The vehicles themselves are Ford Galaxies, which are considered fairly large here in Europe, but by US folks’ standards are probably something small for popping down the mall. They’re big enough to hold all the kit and up to four people whilst still feeling like a normal car to drive so as not to scare off journalists of a nervous disposition. Once parked up, a simple couple of button presses gets the dish aligned in a few minutes and the internet is then available.

One of the vehicle’s first home was BBC Radio Kent in the southeast of England. It turns out that its arrival was timely because the day before had seen their radio car involved in a small altercation with another vehicle.
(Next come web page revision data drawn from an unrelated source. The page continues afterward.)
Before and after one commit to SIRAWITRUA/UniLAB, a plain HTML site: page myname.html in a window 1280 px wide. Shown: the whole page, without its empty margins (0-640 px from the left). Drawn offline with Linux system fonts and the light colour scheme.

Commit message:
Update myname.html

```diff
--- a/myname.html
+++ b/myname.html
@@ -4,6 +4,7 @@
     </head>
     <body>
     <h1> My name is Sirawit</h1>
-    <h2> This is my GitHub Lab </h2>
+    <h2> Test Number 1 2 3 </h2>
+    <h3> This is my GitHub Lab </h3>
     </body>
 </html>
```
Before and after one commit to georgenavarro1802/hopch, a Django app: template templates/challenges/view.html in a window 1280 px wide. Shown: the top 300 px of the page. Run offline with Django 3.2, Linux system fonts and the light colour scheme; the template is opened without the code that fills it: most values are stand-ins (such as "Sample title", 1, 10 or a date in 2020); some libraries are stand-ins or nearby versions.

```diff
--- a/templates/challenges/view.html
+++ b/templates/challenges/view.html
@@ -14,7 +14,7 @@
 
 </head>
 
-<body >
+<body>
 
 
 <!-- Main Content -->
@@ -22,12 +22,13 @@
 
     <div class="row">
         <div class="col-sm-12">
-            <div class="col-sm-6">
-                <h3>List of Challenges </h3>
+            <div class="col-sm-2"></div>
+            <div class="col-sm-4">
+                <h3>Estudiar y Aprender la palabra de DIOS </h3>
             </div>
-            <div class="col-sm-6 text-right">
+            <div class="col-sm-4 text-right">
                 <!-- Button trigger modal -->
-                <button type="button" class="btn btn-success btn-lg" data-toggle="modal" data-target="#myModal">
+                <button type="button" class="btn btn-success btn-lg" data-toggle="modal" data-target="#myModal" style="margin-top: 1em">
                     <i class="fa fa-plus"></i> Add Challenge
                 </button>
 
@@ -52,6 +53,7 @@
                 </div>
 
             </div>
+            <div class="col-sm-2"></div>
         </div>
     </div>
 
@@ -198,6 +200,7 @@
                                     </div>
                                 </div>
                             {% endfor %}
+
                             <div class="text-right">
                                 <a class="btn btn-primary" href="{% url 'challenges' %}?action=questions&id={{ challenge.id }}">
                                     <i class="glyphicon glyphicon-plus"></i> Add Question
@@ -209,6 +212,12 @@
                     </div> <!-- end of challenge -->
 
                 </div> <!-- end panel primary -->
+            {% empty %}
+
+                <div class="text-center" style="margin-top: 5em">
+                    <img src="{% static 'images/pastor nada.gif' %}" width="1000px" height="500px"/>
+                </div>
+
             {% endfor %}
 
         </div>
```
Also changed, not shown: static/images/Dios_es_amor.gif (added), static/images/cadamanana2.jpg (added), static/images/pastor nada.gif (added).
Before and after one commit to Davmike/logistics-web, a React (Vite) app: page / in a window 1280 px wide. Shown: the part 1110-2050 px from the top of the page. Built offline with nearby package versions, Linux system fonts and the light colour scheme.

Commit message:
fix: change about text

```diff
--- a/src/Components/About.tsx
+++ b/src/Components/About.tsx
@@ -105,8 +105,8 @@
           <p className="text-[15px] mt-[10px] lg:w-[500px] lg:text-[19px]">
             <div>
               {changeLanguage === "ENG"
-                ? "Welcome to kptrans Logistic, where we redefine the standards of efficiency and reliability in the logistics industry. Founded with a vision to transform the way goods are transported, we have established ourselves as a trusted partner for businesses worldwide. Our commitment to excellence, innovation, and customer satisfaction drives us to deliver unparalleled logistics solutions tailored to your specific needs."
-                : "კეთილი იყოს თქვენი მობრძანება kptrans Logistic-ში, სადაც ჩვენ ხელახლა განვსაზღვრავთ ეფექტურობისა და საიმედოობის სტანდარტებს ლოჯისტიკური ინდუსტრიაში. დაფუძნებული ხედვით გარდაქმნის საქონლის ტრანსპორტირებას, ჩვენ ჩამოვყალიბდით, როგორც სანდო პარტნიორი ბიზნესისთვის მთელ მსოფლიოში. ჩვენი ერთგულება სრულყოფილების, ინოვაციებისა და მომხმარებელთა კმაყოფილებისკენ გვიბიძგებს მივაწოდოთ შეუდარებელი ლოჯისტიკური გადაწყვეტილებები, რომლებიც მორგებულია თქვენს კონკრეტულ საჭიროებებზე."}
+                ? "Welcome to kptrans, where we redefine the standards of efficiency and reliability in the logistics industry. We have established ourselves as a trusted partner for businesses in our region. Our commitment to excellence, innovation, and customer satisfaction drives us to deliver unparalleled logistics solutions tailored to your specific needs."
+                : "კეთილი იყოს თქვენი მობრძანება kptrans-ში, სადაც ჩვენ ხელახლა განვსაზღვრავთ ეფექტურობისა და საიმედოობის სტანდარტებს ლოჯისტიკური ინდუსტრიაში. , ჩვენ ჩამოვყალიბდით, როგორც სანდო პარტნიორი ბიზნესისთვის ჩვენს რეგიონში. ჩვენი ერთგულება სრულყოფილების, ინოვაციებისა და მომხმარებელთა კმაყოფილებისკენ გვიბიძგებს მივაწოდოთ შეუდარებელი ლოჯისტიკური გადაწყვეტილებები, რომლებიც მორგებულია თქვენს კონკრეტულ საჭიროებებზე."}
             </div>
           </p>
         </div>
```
It would be unprofessional of me to mention who did it but I do understand that it was her first such misdemeanour in an otherwise blemish-free 20 years of service. Nonetheless, the radio car was going to be out of service for a few days so when I arrived, what was supposed to be a nice relaxing day setting everything up because a mad rush against time to get everything ready for the impending OB.

We were all set to go when the whole of the town was plunged into darkness by power failure. We’ve been having something of a heat wave in England lately and it seems everyone has been panic buying air-con units, which took the power companies by surprise. No problem for Radio Kent though because the emergency generator kicked in on-cue to keep everything on-air. As we left for the OB, we noticed a fire engine arriving at the neighbouring store to rescue people stuck in the elevator. It turned out to be rather fortuitous because ten minutes later, the aforementioned generator started a “thermal event” in the surrounding woodwork.

After all this drama, we were hoping for something a little more relaxed from the OB and that’s exactly what we got. The setting was the beautiful Squerryes Court in nearby Westerham, complete with its 17th century manor house, lake and historic gardens. The place is surrounded by rolling hills, which play havoc with the UHF signal from the usual radiocar meaning that, until now, OBs from that area have been strictly Matrix only. No such problems for the VSAT though which was up and running within a couple of minutes of arrival.

Since we had a fair bit of uplink bandwidth available, I had taken the liberty of upgrading the Access units with a sneaky Beta release kindly sent to me by Tom at Comrex, providing the addition of AAC algorithms on top of the usual lower bitrate BRIC offerings. These turned out to be just the job and we were able to run low-delay stereo AAC on the uplink at 128kb/s. The sound quality using this algorithm is highly impressive and this was verified upon our return by plenty of smiling faces. All in all, a very successful start and one that I’m sure the BBC will be building on over the next couple of months."

Very cool, Jon! The BBC certainly is resourceful at getting fabulous audio from anywhere!

1 comment:

Anonymous said...

I like it!